MATERIAL FOR THIS EXERCISE:
* * * * *

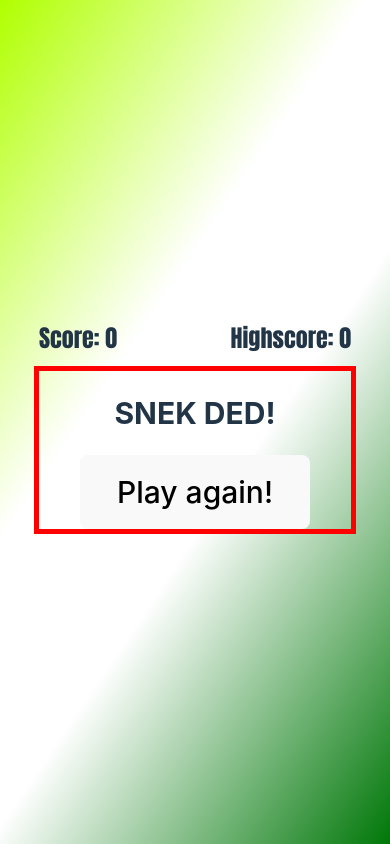
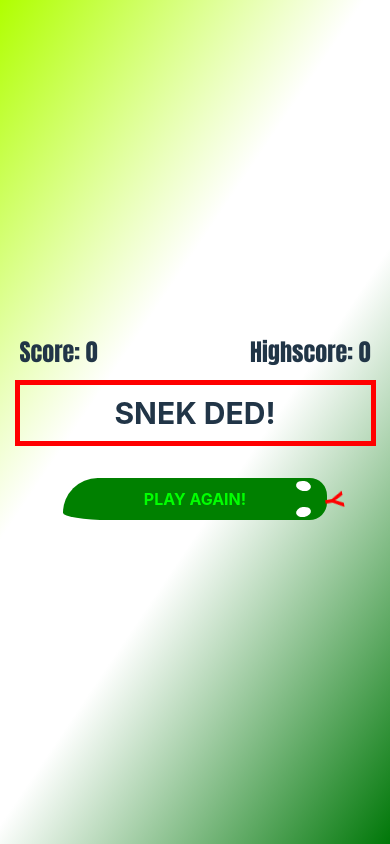
Before and after one commit to DominikFischer86/snek, a React (Vite) app: page / in a window 390 px wide. Both pictures are taken after a click on the button "START GAME". Built offline with nearby package versions, Linux system fonts and the light colour scheme.

Commit message:
style: Fix responsive sizings and spacings

```diff
--- a/src/App.scss
+++ b/src/App.scss
@@ -40,8 +40,8 @@
 	}
 
 	&:after {
+		content: "";
 		background: rgb(255, 240, 104, 0.2);
-		content: "";
 		position: absolute;
 		top: 0;
 		left: 0;
@@ -57,7 +57,7 @@
 	display: flex;
 	justify-content: space-between;
 	width: 500px;
-	max-width: 80%;
+	max-width: 100%;
 	font-size: 30px;
 
 	@media screen and (max-width: 1027px) {
@@ -68,6 +68,7 @@
 
 	@media screen and (max-width: 767px) {
 		font-size: 24px;
+		max-width: 90%;
 	}
 }
 
--- a/src/styles/screens.scss
+++ b/src/styles/screens.scss
@@ -1,11 +1,29 @@
 /* Screens */
+
 .game-over {
-	border: 5px solid red;
-	font-weight: bold;
-	font-size: 30px;
-	text-transform: uppercase;
-	width: 500px;
-	max-width: 80%;
+	display: flex;
+	flex-direction: column;
+	align-items: center;
+	max-width: 100%;
+
+	p {
+		border: 5px solid red;
+		font-weight: bold;
+		font-size: 30px;
+		text-transform: uppercase;
+		padding: 1rem 0;
+		margin: 0;
+		width: 500px;
+		max-width: 100%;
+
+		@media screen and (max-width: 767px) {
+			max-width: 90%;
+		}
+	}
+
+	button {
+		margin-top: 2rem;
+	}
 }
 
 .start-screen {
@@ -23,7 +41,10 @@
 			color: green;
 		}
 	}
+}
 
+.start-screen,
+.game-over {
 	button {
 		background: green;
 		position: relative;
```
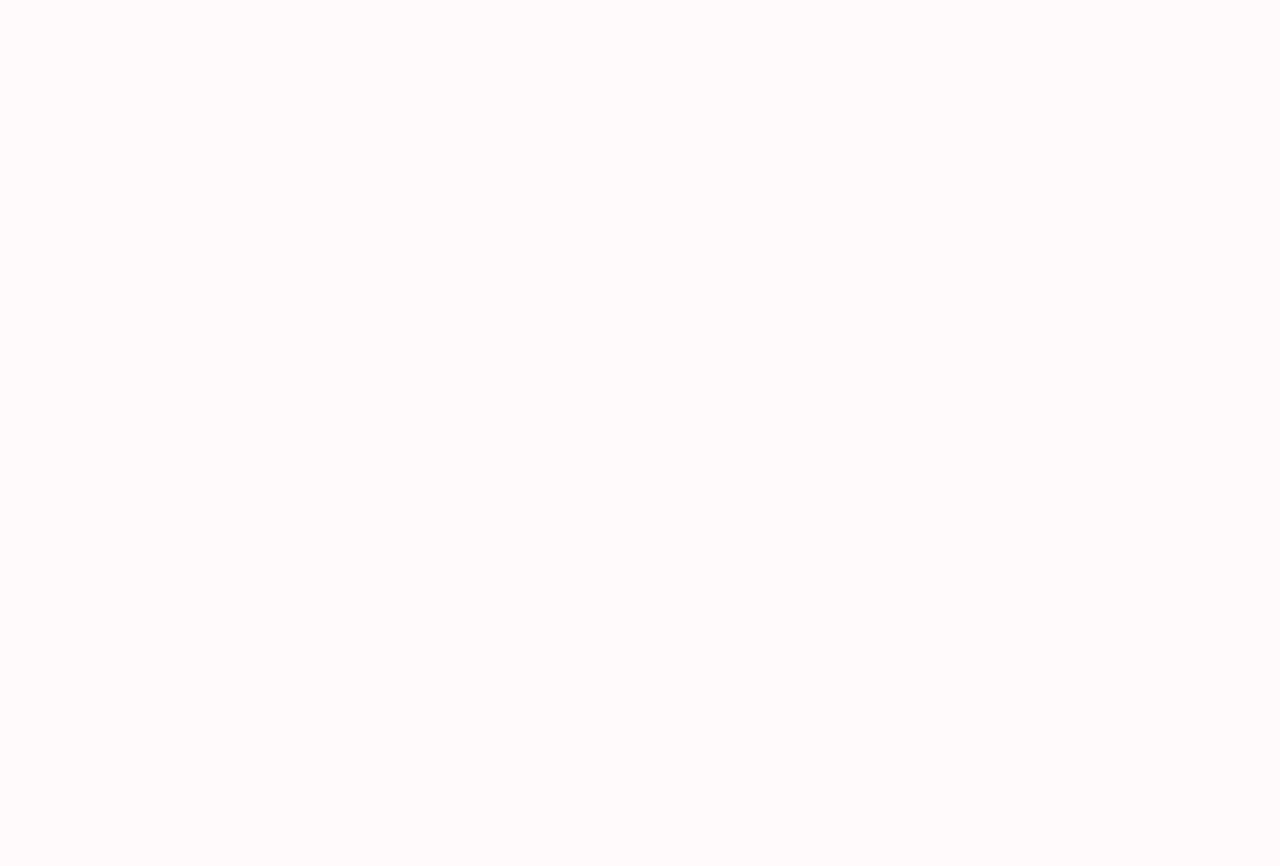
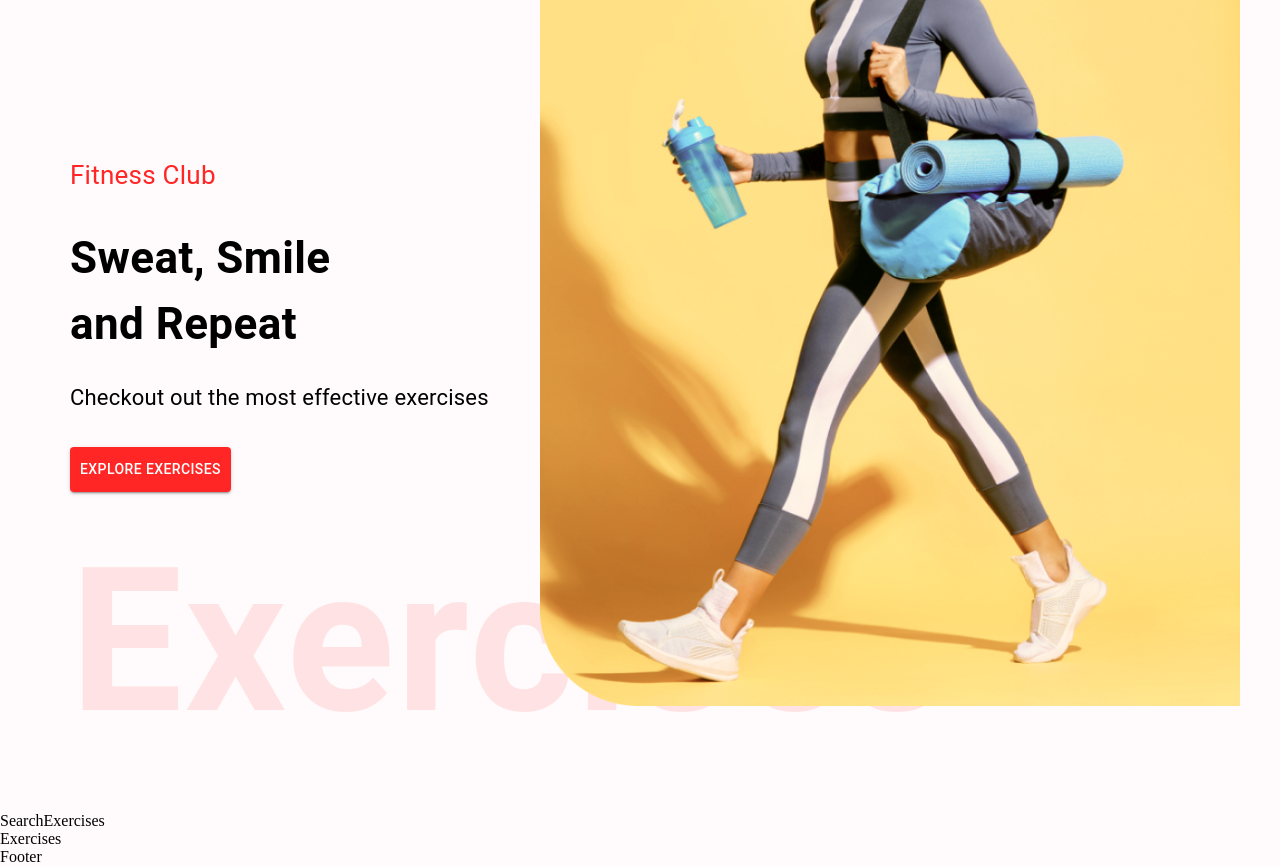
Before and after one commit to LSB616/fitness_app, a React (Create React App) app: page / in a window 1280 px wide. Shown: the part 160-1026 px from the top of the page. Before the commit the page ends 800 px from the top, so only its background shows below. Built offline with nearby package versions, Linux system fonts and the light colour scheme.

Commit message:
homepage designed

```diff
--- /dev/null
+++ b/src/components/Exercises.js
@@ -0,0 +1,9 @@
+import React from 'react'
+
+const Exercises = () => {
+  return (
+    <div>Exercises</div>
+  )
+}
+
+export default Exercises
--- /dev/null
+++ b/src/components/HeroBanner.js
@@ -0,0 +1,26 @@
+import React from 'react';
+import { Box, Stack, Typography, Button } from '@mui/material';
+import HeroBannerImage from '../assets/images/banner.png'
+
+const HeroBanner = () => {
+  return (
+    <Box sx={{ mt: {lg: '212px', xs: '70px'}, ml: {sm: '50px'}}} position="relative" p="20px">
+        <Typography color='#FF2625' fontSize="26px">
+            Fitness Club
+        </Typography>
+        <Typography fontWeight={700} sx={{ fontSize: { lg: '44px', xs: '40px' }}} mb="23px" mt="30px">
+          Sweat, Smile <br /> and Repeat
+        </Typography>
+        <Typography fontSize="22px" lineHeight="35px" mb={4}>
+          Checkout out the most effective exercises
+        </Typography>
+        <Button variant="contained" color="error" href="#exercises" sx={{ backgroundColor: '#FF2625', padding: '10px'}}>Explore Exercises</Button>
+        <Typography fontWeight={600} color='#ff2625' sx={{opacity: 0.1, display: { lg: 'block', xs: 'none'} }} fontSize='200px'>
+          Exercises
+        </Typography>
+        <img src={HeroBannerImage} alt="banner" className='hero-banner-img'/>
+    </Box>
+  )
+}
+
+export default HeroBanner
--- /dev/null
+++ b/src/components/SearchExercises.js
@@ -0,0 +1,9 @@
+import React from 'react'
+
+const SearchExercises = () => {
+  return (
+    <div>SearchExercises</div>
+  )
+}
+
+export default SearchExercises
--- a/src/pages/Home.js
+++ b/src/pages/Home.js
@@ -1,8 +1,16 @@
-import React from 'react'
+import {React, useState} from 'react';
+import { Box } from '@mui/material';
+import Exercises from '../components/Exercises';
+import SearchExercises from '../components/SearchExercises';
+import HeroBanner from '../components/HeroBanner';
 
 const Home = () => {
   return (
-    <div>Home</div>
+    <Box>
+      <HeroBanner />
+      <SearchExercises />
+      <Exercises />
+    </Box>
   )
 }
 
```
Also changed, not shown: src/assets/images/banner.png (added).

* * * * *

TASK DIRECTIONS:
In the copy, keep every line of the data above exactly and drop each picture.

ANSWER TO THIS PROBLEM:
Before and after one commit to DominikFischer86/snek, a React (Vite) app: page / in a window 390 px wide. Both pictures are taken after a click on the button "START GAME". Built offline with nearby package versions, Linux system fonts and the light colour scheme.

Commit message:
style: Fix responsive sizings and spacings

```diff
--- a/src/App.scss
+++ b/src/App.scss
@@ -40,8 +40,8 @@
 	}
 
 	&:after {
+		content: "";
 		background: rgb(255, 240, 104, 0.2);
-		content: "";
 		position: absolute;
 		top: 0;
 		left: 0;
@@ -57,7 +57,7 @@
 	display: flex;
 	justify-content: space-between;
 	width: 500px;
-	max-width: 80%;
+	max-width: 100%;
 	font-size: 30px;
 
 	@media screen and (max-width: 1027px) {
@@ -68,6 +68,7 @@
 
 	@media screen and (max-width: 767px) {
 		font-size: 24px;
+		max-width: 90%;
 	}
 }
 
--- a/src/styles/screens.scss
+++ b/src/styles/screens.scss
@@ -1,11 +1,29 @@
 /* Screens */
+
 .game-over {
-	border: 5px solid red;
-	font-weight: bold;
-	font-size: 30px;
-	text-transform: uppercase;
-	width: 500px;
-	max-width: 80%;
+	display: flex;
+	flex-direction: column;
+	align-items: center;
+	max-width: 100%;
+
+	p {
+		border: 5px solid red;
+		font-weight: bold;
+		font-size: 30px;
+		text-transform: uppercase;
+		padding: 1rem 0;
+		margin: 0;
+		width: 500px;
+		max-width: 100%;
+
+		@media screen and (max-width: 767px) {
+			max-width: 90%;
+		}
+	}
+
+	button {
+		margin-top: 2rem;
+	}
 }
 
 .start-screen {
@@ -23,7 +41,10 @@
 			color: green;
 		}
 	}
+}
 
+.start-screen,
+.game-over {
 	button {
 		background: green;
 		position: relative;
```
Before and after one commit to LSB616/fitness_app, a React (Create React App) app: page / in a window 1280 px wide. Shown: the part 160-1026 px from the top of the page. Before the commit the page ends 800 px from the top, so only its background shows below. Built offline with nearby package versions, Linux system fonts and the light colour scheme.

Commit message:
homepage designed

```diff
--- /dev/null
+++ b/src/components/Exercises.js
@@ -0,0 +1,9 @@
+import React from 'react'
+
+const Exercises = () => {
+  return (
+    <div>Exercises</div>
+  )
+}
+
+export default Exercises
--- /dev/null
+++ b/src/components/HeroBanner.js
@@ -0,0 +1,26 @@
+import React from 'react';
+import { Box, Stack, Typography, Button } from '@mui/material';
+import HeroBannerImage from '../assets/images/banner.png'
+
+const HeroBanner = () => {
+  return (
+    <Box sx={{ mt: {lg: '212px', xs: '70px'}, ml: {sm: '50px'}}} position="relative" p="20px">
+        <Typography color='#FF2625' fontSize="26px">
+            Fitness Club
+        </Typography>
+        <Typography fontWeight={700} sx={{ fontSize: { lg: '44px', xs: '40px' }}} mb="23px" mt="30px">
+          Sweat, Smile <br /> and Repeat
+        </Typography>
+        <Typography fontSize="22px" lineHeight="35px" mb={4}>
+          Checkout out the most effective exercises
+        </Typography>
+        <Button variant="contained" color="error" href="#exercises" sx={{ backgroundColor: '#FF2625', padding: '10px'}}>Explore Exercises</Button>
+        <Typography fontWeight={600} color='#ff2625' sx={{opacity: 0.1, display: { lg: 'block', xs: 'none'} }} fontSize='200px'>
+          Exercises
+        </Typography>
+        <img src={HeroBannerImage} alt="banner" className='hero-banner-img'/>
+    </Box>
+  )
+}
+
+export default HeroBanner
--- /dev/null
+++ b/src/components/SearchExercises.js
@@ -0,0 +1,9 @@
+import React from 'react'
+
+const SearchExercises = () => {
+  return (
+    <div>SearchExercises</div>
+  )
+}
+
+export default SearchExercises
--- a/src/pages/Home.js
+++ b/src/pages/Home.js
@@ -1,8 +1,16 @@
-import React from 'react'
+import {React, useState} from 'react';
+import { Box } from '@mui/material';
+import Exercises from '../components/Exercises';
+import SearchExercises from '../components/SearchExercises';
+import HeroBanner from '../components/HeroBanner';
 
 const Home = () => {
   return (
-    <div>Home</div>
+    <Box>
+      <HeroBanner />
+      <SearchExercises />
+      <Exercises />
+    </Box>
   )
 }
 
```
Also changed, not shown: src/assets/images/banner.png (added).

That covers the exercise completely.